I was sexually abused in my early teens by my stepfather as were my two sisters. I am a survivor of the abuse and advocate for awareness, programs, and funding.

In 2017, there were reported 3,051,000 cases of child abuse ( The CDC states that in 2018, 1 in every 7 children had been abused.

Many of these cases come from homes where there is alcoholism, drug addiction, poverty, or parents were victims of abuse themselves. Whether the abuse is emotional, physical, or sexual…ABUSE IS ABUSE.

There are numerous health issues related to abuse: diabetes, malnutrition, vision problems, heart disease, arthritis, physical mobility, high blood pressure, and brain damage. The earlier the abuse starts the greater the damage to that person’s health. The sooner it can be stopped, the better. (

Author, Christina Winds wrote a short but powerful book about abuse, titled Monsters. She states in her author page She prays that it brings strength and hope to anyone living with monsters. Her book focuses on emotional abuse and it was inspired by true stories from abuse victims.


Thank you for taking the time to read this blog about two important issues. It is my hope that you will be advocates for awareness and funding for both these causes. I do not know when cancer or abuse will end, but each time a woman is proactive with her health and each time we teach about child abuse we are one step closer to ending both of these issues.


Books take me to places imaginary and real. To promote awareness, I wear ribbons and bracelets of teal. Time is ever-changing. It challenges me to live with each day with zeal. (Karen Ingalls. 2019)

Teal is the color for ovarian cancer just as pink is the color for breast cancer, and purple for all cancers. Cancer ribbons all began with the song, Tie a Yellow Ribbon by the Old Oak Tree popularized by Tony Orlando in the 1970s. The yellow ribbon was started by Penelope Laingen, who tied a yellow ribbon around an oak tree as a symbolic act for the return of her husband who was an Iranian hostage. In 1992, the first health ribbon introduced was a red ribbon symbolizing AIDs, and then in that same year, a pink ribbon for breast cancer was promoted by the Susan B. Komen organization. The teal ribbon is for ovarian cancer.

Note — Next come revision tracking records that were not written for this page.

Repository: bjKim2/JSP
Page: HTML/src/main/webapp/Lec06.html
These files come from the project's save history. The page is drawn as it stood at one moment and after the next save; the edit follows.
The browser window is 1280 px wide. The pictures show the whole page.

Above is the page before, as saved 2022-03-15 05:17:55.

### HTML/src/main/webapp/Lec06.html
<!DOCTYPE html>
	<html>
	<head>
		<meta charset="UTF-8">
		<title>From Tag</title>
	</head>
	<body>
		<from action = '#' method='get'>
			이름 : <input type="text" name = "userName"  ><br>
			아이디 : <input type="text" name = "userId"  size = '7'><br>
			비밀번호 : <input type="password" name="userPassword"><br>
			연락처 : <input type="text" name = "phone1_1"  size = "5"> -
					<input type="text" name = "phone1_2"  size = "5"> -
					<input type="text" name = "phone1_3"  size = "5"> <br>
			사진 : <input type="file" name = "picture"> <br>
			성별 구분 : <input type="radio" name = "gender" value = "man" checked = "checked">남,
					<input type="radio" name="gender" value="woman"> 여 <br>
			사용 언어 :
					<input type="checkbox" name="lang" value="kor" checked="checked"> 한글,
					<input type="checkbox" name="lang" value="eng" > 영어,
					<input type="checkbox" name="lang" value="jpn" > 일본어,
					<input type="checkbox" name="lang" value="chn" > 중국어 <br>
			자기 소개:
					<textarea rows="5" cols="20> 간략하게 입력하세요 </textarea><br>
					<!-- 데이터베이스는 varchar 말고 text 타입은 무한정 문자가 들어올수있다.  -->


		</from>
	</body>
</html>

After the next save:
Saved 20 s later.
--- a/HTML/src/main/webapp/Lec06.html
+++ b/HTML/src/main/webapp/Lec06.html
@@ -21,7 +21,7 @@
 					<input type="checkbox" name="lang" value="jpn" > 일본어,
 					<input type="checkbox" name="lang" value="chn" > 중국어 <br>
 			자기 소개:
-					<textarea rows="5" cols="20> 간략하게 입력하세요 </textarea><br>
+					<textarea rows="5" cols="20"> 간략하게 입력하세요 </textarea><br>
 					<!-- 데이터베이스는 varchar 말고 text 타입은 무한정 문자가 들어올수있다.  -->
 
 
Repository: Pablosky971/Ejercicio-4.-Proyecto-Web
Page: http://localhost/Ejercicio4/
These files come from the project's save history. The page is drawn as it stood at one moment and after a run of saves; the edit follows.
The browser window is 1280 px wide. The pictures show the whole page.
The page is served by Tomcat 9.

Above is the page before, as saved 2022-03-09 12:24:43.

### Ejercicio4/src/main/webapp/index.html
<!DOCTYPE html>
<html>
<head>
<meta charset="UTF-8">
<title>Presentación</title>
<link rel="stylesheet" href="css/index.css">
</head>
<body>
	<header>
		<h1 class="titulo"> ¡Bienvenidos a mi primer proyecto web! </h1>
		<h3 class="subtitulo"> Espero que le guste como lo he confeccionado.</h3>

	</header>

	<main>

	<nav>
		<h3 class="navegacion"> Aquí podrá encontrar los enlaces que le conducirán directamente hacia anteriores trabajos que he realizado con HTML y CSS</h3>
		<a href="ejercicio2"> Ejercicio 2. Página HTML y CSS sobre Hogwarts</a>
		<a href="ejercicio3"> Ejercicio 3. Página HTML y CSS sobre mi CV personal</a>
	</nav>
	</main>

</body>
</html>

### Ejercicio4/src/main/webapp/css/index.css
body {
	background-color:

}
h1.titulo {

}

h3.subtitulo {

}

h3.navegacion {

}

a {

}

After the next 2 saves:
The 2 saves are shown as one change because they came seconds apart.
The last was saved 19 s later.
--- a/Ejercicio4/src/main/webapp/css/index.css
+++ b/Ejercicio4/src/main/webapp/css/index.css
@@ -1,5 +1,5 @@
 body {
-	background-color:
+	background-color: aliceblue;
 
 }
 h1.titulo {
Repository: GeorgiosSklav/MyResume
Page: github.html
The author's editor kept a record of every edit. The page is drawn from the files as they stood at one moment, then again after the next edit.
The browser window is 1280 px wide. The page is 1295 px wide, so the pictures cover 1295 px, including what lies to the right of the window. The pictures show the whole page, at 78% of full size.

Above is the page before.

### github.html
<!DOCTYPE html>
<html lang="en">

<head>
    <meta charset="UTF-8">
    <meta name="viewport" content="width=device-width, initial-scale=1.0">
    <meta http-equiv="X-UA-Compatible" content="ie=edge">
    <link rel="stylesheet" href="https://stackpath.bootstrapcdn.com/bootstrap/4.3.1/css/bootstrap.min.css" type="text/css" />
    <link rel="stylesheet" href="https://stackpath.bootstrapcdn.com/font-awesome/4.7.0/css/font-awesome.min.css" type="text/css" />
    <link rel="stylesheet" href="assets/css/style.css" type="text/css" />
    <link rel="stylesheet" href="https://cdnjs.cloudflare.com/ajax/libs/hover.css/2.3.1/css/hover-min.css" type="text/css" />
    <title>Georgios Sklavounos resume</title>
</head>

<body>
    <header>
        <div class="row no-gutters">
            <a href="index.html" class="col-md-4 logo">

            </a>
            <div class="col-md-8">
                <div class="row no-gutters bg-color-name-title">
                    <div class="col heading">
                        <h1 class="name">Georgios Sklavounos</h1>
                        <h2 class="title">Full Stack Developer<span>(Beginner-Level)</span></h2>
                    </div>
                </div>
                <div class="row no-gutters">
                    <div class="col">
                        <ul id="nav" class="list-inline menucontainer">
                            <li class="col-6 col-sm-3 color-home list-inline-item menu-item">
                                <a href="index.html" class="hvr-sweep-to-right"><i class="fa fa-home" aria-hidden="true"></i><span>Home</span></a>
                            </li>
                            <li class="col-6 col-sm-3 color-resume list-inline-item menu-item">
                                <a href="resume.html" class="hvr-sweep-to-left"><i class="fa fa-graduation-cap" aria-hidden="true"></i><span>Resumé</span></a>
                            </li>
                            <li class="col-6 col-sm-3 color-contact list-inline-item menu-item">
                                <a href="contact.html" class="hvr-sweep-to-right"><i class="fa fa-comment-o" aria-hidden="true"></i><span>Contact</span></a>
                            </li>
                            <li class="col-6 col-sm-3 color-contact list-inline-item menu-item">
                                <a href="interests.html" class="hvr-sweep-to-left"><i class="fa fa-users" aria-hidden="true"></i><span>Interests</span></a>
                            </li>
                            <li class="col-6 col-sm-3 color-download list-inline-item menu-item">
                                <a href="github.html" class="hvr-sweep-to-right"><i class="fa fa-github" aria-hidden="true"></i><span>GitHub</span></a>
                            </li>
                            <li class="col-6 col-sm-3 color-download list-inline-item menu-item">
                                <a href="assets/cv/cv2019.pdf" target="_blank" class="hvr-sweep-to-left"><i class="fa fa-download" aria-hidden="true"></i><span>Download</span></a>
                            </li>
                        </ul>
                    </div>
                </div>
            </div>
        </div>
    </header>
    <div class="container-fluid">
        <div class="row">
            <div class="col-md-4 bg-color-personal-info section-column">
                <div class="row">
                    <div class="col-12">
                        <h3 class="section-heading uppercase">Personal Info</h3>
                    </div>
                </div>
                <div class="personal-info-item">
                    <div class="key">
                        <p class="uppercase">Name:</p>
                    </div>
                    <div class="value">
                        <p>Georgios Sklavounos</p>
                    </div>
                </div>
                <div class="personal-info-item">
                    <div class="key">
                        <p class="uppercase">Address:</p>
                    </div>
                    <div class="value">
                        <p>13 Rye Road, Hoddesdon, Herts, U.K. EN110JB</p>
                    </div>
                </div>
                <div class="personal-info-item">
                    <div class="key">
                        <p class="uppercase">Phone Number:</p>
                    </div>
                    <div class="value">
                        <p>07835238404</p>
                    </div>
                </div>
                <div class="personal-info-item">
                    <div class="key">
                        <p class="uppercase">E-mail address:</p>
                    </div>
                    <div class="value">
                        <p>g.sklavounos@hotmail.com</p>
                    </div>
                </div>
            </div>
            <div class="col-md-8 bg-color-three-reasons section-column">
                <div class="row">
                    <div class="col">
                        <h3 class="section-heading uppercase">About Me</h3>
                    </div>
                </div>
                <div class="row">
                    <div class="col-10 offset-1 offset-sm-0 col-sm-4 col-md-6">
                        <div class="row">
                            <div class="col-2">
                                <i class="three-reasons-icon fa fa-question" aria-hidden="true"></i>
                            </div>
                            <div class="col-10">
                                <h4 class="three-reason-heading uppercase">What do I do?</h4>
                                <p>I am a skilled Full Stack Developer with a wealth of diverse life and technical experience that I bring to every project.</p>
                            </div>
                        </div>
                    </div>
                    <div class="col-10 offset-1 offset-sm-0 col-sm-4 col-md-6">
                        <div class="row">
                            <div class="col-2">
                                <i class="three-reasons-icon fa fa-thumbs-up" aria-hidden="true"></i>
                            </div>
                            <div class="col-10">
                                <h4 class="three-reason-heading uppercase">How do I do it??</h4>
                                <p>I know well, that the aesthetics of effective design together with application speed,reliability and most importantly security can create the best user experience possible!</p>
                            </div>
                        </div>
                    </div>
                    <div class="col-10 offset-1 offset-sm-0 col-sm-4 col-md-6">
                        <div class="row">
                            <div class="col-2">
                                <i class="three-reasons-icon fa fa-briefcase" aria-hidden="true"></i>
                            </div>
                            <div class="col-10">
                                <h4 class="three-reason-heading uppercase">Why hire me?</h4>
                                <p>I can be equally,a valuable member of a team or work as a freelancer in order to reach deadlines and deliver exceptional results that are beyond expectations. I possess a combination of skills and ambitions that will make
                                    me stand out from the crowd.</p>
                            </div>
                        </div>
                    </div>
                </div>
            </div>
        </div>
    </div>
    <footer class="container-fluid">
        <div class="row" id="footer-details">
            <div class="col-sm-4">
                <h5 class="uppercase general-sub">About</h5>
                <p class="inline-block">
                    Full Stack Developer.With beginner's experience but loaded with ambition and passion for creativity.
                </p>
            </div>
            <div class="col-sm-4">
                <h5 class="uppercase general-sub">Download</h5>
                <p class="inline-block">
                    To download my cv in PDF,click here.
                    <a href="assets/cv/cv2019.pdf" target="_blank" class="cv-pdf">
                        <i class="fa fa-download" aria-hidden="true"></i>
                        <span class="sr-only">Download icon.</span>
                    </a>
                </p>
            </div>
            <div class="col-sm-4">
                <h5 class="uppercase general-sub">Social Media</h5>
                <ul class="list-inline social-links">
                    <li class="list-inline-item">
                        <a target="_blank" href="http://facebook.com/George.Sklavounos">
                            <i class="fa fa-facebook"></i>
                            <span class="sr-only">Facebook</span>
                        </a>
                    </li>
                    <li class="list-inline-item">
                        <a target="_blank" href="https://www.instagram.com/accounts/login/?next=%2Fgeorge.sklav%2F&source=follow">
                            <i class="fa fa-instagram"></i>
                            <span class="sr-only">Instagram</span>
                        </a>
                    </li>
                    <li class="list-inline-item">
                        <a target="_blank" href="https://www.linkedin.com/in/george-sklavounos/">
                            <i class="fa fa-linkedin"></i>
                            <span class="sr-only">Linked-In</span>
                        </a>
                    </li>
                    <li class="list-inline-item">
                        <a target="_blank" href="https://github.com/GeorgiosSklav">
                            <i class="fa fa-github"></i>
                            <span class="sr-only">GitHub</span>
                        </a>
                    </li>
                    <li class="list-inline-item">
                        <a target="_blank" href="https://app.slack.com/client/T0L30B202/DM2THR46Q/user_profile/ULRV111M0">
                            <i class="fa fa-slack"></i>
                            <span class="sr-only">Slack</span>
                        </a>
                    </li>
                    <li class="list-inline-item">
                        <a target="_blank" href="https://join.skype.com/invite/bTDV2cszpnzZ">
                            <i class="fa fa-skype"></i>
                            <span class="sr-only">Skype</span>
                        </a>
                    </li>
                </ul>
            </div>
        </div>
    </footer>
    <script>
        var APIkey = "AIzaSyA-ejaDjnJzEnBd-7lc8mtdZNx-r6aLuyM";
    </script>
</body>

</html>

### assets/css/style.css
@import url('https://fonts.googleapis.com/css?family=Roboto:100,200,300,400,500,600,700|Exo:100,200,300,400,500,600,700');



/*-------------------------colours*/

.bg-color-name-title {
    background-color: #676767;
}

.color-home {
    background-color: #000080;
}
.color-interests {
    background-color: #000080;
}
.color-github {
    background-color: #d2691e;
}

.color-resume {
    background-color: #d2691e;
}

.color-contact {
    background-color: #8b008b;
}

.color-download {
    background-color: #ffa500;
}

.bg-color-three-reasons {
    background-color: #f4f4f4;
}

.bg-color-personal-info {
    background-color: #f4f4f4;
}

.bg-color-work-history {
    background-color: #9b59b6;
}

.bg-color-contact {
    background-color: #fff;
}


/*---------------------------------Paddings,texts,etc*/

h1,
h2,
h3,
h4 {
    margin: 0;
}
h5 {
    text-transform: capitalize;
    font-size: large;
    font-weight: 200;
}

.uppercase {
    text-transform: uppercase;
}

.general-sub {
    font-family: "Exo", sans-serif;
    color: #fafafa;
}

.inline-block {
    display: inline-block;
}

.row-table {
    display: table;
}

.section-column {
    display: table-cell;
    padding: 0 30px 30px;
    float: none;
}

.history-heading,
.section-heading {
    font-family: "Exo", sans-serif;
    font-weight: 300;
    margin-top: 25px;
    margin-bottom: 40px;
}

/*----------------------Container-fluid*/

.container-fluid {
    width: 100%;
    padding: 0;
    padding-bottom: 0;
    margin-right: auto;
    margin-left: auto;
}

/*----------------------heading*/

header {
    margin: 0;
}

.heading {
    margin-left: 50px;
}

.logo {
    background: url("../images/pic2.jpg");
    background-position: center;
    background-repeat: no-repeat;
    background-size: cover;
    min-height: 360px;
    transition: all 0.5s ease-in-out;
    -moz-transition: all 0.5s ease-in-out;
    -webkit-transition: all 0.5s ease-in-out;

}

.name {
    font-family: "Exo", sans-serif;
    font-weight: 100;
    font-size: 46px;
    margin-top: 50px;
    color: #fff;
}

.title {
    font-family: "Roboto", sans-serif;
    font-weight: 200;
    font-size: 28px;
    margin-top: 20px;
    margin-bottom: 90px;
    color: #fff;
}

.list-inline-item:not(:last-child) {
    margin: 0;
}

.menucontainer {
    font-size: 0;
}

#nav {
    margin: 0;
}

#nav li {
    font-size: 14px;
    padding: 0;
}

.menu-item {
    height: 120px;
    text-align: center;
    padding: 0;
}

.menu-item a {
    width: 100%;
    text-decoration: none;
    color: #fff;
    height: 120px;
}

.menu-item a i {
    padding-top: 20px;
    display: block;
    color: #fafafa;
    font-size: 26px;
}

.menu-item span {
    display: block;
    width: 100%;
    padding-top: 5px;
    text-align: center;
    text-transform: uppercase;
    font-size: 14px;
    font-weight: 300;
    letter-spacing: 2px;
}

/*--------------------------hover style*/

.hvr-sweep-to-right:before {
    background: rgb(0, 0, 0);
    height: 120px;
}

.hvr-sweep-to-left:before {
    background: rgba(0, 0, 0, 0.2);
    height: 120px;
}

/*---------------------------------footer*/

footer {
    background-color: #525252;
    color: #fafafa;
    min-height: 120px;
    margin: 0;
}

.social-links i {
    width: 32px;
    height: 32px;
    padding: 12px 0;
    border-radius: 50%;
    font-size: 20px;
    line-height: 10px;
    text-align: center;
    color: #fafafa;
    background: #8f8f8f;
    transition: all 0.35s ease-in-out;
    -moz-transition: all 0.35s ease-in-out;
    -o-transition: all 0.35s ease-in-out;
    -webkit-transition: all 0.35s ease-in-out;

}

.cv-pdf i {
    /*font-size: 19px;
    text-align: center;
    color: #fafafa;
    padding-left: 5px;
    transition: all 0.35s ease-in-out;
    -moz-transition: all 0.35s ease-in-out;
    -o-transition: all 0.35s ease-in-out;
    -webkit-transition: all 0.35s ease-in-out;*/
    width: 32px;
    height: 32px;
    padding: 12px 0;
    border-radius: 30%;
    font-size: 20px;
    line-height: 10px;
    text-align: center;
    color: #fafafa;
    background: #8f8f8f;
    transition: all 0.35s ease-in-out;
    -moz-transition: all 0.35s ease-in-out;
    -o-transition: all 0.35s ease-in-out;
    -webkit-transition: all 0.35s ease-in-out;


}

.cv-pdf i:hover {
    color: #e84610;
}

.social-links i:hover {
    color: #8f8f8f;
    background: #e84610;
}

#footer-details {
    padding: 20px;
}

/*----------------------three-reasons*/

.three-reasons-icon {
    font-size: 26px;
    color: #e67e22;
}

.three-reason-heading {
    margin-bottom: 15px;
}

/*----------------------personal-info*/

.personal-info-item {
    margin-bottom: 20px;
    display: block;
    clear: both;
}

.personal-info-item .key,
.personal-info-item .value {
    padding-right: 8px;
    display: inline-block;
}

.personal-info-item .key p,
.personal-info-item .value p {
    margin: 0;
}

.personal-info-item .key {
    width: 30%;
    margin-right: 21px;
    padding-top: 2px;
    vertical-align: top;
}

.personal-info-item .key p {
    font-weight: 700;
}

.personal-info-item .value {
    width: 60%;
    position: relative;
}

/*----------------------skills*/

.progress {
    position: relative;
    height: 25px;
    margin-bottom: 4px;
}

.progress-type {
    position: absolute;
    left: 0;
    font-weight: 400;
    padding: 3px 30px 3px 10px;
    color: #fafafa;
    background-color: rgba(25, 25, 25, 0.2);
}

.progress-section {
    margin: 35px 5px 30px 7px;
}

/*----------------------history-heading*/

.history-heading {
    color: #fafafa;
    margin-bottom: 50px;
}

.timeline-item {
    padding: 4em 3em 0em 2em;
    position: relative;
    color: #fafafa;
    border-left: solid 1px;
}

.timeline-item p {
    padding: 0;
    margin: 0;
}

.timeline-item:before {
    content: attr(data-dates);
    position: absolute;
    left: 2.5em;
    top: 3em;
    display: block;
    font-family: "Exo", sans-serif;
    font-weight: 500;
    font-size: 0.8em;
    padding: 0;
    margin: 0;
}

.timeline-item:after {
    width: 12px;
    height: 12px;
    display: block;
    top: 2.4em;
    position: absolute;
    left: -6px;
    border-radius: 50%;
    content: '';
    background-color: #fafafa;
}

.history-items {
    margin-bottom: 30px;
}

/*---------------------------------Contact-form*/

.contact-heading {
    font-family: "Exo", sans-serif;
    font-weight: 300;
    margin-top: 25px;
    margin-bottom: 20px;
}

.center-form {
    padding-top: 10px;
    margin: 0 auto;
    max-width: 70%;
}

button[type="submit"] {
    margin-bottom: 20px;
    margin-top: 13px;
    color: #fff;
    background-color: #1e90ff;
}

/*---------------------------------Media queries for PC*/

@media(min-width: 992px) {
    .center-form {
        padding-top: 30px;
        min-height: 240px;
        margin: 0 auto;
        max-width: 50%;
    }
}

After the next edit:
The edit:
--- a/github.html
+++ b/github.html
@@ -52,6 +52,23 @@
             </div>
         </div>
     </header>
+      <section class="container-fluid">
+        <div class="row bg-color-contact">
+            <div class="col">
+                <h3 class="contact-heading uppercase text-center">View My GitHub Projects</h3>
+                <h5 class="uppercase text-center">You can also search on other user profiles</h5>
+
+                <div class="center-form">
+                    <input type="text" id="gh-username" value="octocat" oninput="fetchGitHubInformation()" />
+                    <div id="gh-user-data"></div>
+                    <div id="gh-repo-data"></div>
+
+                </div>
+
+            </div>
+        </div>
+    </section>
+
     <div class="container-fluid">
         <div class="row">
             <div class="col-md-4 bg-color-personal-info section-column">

Why are the many ribbons important and so popular? For the simple reason, they bring awareness about any health or social issue. Societies advance, treatments and cures for diseases are researched, laws are passed to protect, funds are raised, and people are informed.

Thoughts of what to do with time remaining became known as the bucket list. It was popularized in a movie starring Jack Nicholson and Morgan Freeman. Once I came to the acceptance part of my cancer diagnosis, my husband and I put together our bucket list.

We have done a lot of traveling: Costa Rica, Caribbean cruises, Great Britain, a river cruise from Amsterdam to Budapest, France, Spain, Alaska, Hawaii, and now to Italy for three weeks. We can check that off of our bucket list!

I have been blessed to live 78 years which equals 28,000+ days, 683,000+ hours, and 40, 996, 800+ minutes. I look back at how I have lived these 78 years and I look forward to each moment I have in the future. The clock never stops ticking, but we choose how to live each moment. Hopefully, we will fill each minute with a purpose such as supporting an important cause, follow our dreams and passions and make each moment count.

Love of self and others is an important key for any health or social issue. Having dreams and pursuing them fills one’s life with joy and fond memories. My motto: Live the moment!